C Jiang, Z Ding, M Wang, G Yang, G Situ, Y Wu, K Zheng, S Tang, Z Liu, Q Qian
Techniques in Coloproctology 2012, 16 (1): 21-7

BACKGROUND: Transanal surgery using an endoscopic linear stapler is a recognized, but not widely performed technique for the treatment of obstructed defecation syndrome (ODS). A study of consecutive patients was conducted to evaluate the safety and effectiveness of the technique for the treatment of ODS in Chinese patients.

METHODS: From November 2008 to December 2010, 43 female patients with ODS caused by rectocele and/or rectal intussusception underwent transanal surgery using an endoscopic linear stapler in three Chinese hospitals. Clinical and functional data including the Wexner constipation score and outcome classification were analyzed retrospectively.

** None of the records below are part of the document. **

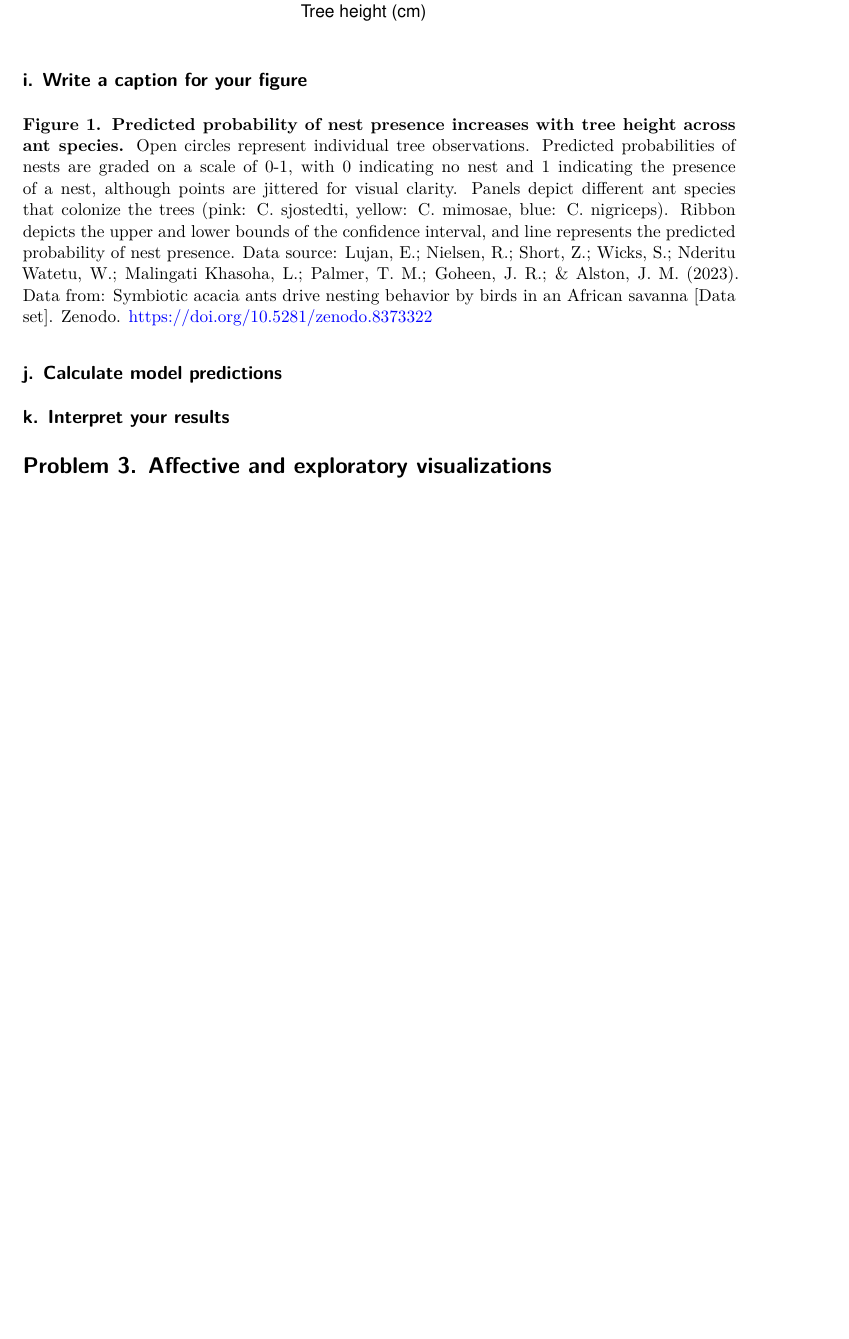
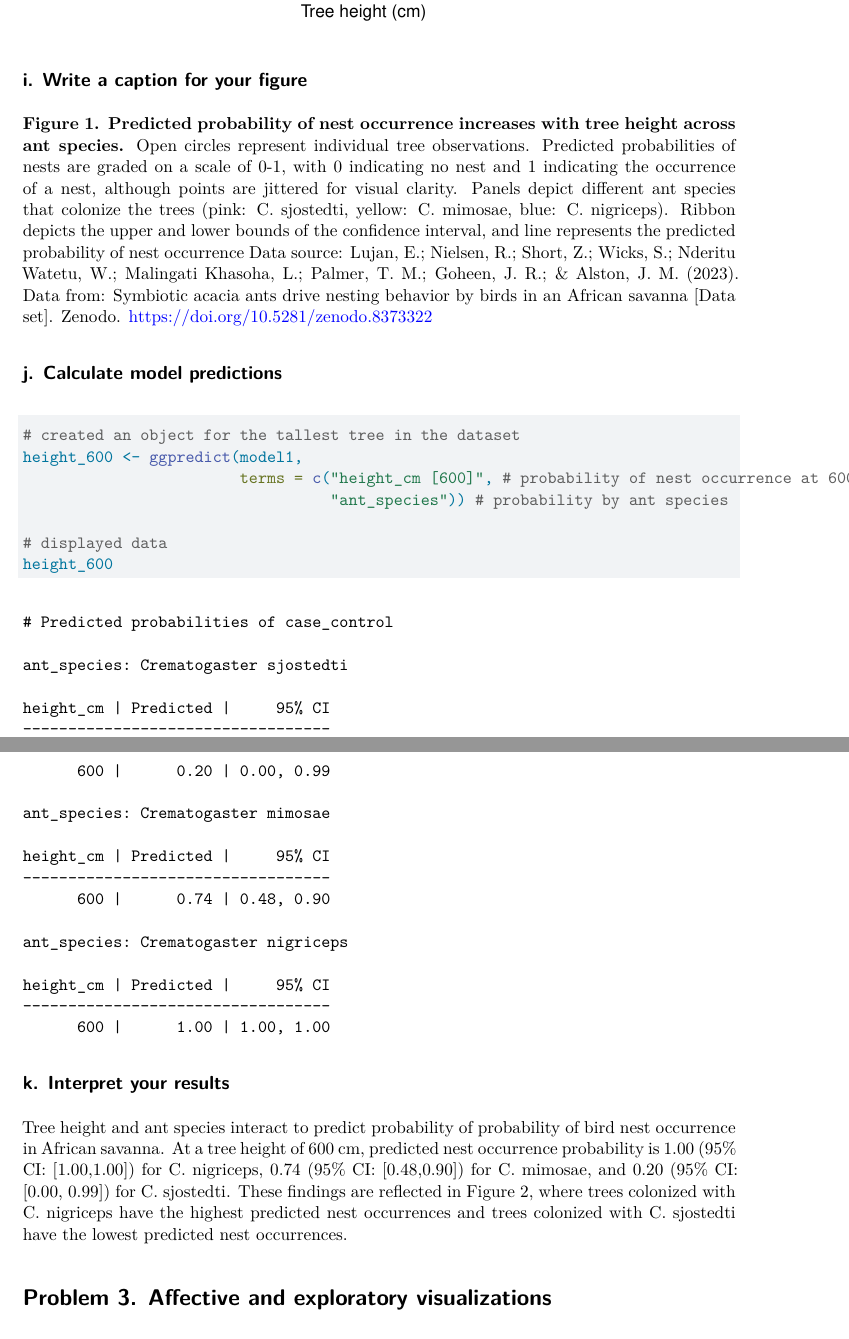
Before and after one commit to Knowknono/ENVS-193DS_spring-2026_final, a Quarto document (code/Final.qmd): part of page 7 of 12 before the commit and two parts of pages 7 and 8 of 12 after it, the two joined at a grey line, cut so that both start at the same text, the shorter picture padded with empty space. Rendered offline with R 4.5, knitr and Pandoc in place of Quarto, then LaTeX, with nearby package versions; code that draws random numbers runs with fixed seeds of ours; some code elsewhere in the file could not run offline; column names are cleaned by a stand-in for the janitor package.

Commit message:
analysis

````diff
--- a/code/Final.qmd
+++ b/code/Final.qmd
@@ -239,16 +239,24 @@ ggplot(nests_vis,
 
 ## i. Write a caption for your figure
 
-**Figure 1. Predicted probability of nest presence increases with tree height across ant species.**
-Open circles represent individual tree observations. Predicted probabilities of nests are graded on a scale of 0-1, with 0 indicating no nest and 1 indicating the presence of a nest, although points are jittered for visual clarity. Panels depict different ant species that colonize the trees (pink: C. sjostedti, yellow: C. mimosae, blue: C. nigriceps). Ribbon depicts the upper and lower bounds of the confidence interval, and line represents the predicted probability of nest presence. Data source: Lujan, E.; Nielsen, R.; Short, Z.; Wicks, S.; Nderitu Watetu, W.; Malingati Khasoha, L.; Palmer, T. M.; Goheen, J. R.; & Alston, J. M. (2023). Data from: Symbiotic acacia ants drive nesting behavior by birds in an African savanna [Data set]. Zenodo. [https://doi.org/10.5281/zenodo.8373322](https://doi.org/10.5281/zenodo.8373322)
+**Figure 1. Predicted probability of nest occurrence increases with tree height across ant species.**
+Open circles represent individual tree observations. Predicted probabilities of nests are graded on a scale of 0-1, with 0 indicating no nest and 1 indicating the occurrence of a nest, although points are jittered for visual clarity. Panels depict different ant species that colonize the trees (pink: C. sjostedti, yellow: C. mimosae, blue: C. nigriceps). Ribbon depicts the upper and lower bounds of the confidence interval, and line represents the predicted probability of nest occurrence Data source: Lujan, E.; Nielsen, R.; Short, Z.; Wicks, S.; Nderitu Watetu, W.; Malingati Khasoha, L.; Palmer, T. M.; Goheen, J. R.; & Alston, J. M. (2023). Data from: Symbiotic acacia ants drive nesting behavior by birds in an African savanna [Data set]. Zenodo. [https://doi.org/10.5281/zenodo.8373322](https://doi.org/10.5281/zenodo.8373322)
 
 ## j. Calculate model predictions
 
+```{r}
+# created an object for the tallest tree in the dataset
+height_600 <- ggpredict(model1,
+                        terms = c("height_cm [600]", # probability of nest occurrence at 600 cm
+                                  "ant_species")) # probability by ant species
 
+# displayed data
+height_600
+```
 
 ## k. Interpret your results
 
-
+Tree height and ant species interact to predict probability of probability of bird nest occurrence in African savanna. At a tree height of 600 cm, predicted nest occurrence probability is 1.00 (95% CI: [1.00,1.00]) for C. nigriceps, 0.74 (95% CI: [0.48,0.90]) for C. mimosae, and 0.20 (95% CI: [0.00, 0.99]) for C. sjostedti. These findings are reflected in Figure 2, where trees colonized with C. nigriceps have the highest predicted nest occurrences and trees colonized with C. sjostedti have the lowest predicted nest occurrences.
 
 # Problem 3. Affective and exploratory visualizations
 
````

RESULTS: The average duration of surgery was 23 ± 4 min (range 15-30 min). Blood loss was 10 ± 2 ml (range 5-15 ml). The average postoperative hospital stay was 5 days (range 4-6 days). The pathologic findings showed that the specimen contained rectal muscle in all patients. Postoperative complications included 4 patients with transient fecal urgency, 3 patients with anorectal pain, and one patient with mild bleeding from the stapled suture line. Three patients reported minor fecal incontinence (Wexner score less than 3). During a median follow-up of 12 months (range, 3-26 months), the mean constipation score improved from preoperative 13.56 to postoperative 5.07 at 1 year (P < 0.05). The outcome at 1 year was excellent in 18 of 43 patients, good in 13, fairly good in 7, and poor in 5. Postoperative defecography was performed in 28 patients. Rectocele disappeared in 15 patients. Rectocele depth was reduced from 34 ± 4 mm preoperatively to 17 ± 3 mm postoperatively (P < 0.05).

CONCLUSION: The transanal procedure using an endoscopic linear stapler is an easy, safe, and effective option for selected patients with ODS. Long-term prospective, randomized, controlled studies are needed to confirm the advantages of this procedure in comparison with the traditional transanal and stapled transanal rectal resection (STARR) techniques.

Full Text Links

Find Full Text Links for this Article


You are not logged in. Sign Up or Log In to join the discussion.

Related Papers

Remove bar
Read by QxMD icon Read

Save your favorite articles in one place with a free QxMD account.


Search Tips

Use Boolean operators: AND/OR

diabetic AND foot
diabetes OR diabetic

Exclude a word using the 'minus' sign

Virchow -triad

Use Parentheses

water AND (cup OR glass)

Add an asterisk (*) at end of a word to include word stems

Neuro* will search for Neurology, Neuroscientist, Neurological, and so on

Use quotes to search for an exact phrase

"primary prevention of cancer"
(heart or cardiac or cardio*) AND arrest -"American Heart Association"